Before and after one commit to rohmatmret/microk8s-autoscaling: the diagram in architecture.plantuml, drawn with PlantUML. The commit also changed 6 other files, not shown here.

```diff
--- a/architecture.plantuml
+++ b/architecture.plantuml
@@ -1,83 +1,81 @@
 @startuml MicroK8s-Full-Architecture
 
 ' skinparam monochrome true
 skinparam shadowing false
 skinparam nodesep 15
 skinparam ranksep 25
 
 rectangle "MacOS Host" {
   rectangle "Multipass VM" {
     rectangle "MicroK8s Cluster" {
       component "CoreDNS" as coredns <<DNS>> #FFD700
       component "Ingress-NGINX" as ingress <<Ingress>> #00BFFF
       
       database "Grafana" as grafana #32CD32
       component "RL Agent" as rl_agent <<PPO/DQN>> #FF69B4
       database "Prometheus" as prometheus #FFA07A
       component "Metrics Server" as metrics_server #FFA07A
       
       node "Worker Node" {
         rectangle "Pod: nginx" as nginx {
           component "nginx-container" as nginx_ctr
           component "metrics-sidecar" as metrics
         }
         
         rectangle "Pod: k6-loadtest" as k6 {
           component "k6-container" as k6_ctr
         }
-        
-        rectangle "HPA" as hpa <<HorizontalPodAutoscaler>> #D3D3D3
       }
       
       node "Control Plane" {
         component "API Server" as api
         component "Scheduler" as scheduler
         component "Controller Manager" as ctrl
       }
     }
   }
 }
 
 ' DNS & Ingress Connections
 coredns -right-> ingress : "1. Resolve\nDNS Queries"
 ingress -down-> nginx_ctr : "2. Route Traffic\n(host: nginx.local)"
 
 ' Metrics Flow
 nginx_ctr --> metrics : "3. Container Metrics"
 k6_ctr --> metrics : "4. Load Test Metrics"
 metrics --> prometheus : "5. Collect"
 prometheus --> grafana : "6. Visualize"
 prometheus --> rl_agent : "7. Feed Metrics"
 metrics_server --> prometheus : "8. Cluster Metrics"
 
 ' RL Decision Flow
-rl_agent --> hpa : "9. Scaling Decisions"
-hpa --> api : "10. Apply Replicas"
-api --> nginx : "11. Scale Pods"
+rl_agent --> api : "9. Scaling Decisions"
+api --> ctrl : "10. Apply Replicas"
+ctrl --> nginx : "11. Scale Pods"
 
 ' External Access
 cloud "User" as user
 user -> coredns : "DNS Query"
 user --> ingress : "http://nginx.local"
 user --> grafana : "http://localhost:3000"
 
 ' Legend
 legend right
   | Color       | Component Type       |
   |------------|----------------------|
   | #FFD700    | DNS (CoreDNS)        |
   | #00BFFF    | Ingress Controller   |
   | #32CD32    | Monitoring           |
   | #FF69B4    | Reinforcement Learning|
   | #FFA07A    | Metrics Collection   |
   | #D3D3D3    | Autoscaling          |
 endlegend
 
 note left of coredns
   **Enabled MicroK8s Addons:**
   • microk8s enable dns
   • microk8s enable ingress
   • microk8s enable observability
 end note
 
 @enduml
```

_ _ _ _ _ _ _

Your assignment: Please copy out every line of the preceding listing that carries "rectangle".

Result:
 rectangle "MacOS Host" {
   rectangle "Multipass VM" {
     rectangle "MicroK8s Cluster" {
         rectangle "Pod: nginx" as nginx {
         rectangle "Pod: k6-loadtest" as k6 {
-        rectangle "HPA" as hpa <<HorizontalPodAutoscaler>> #D3D3D3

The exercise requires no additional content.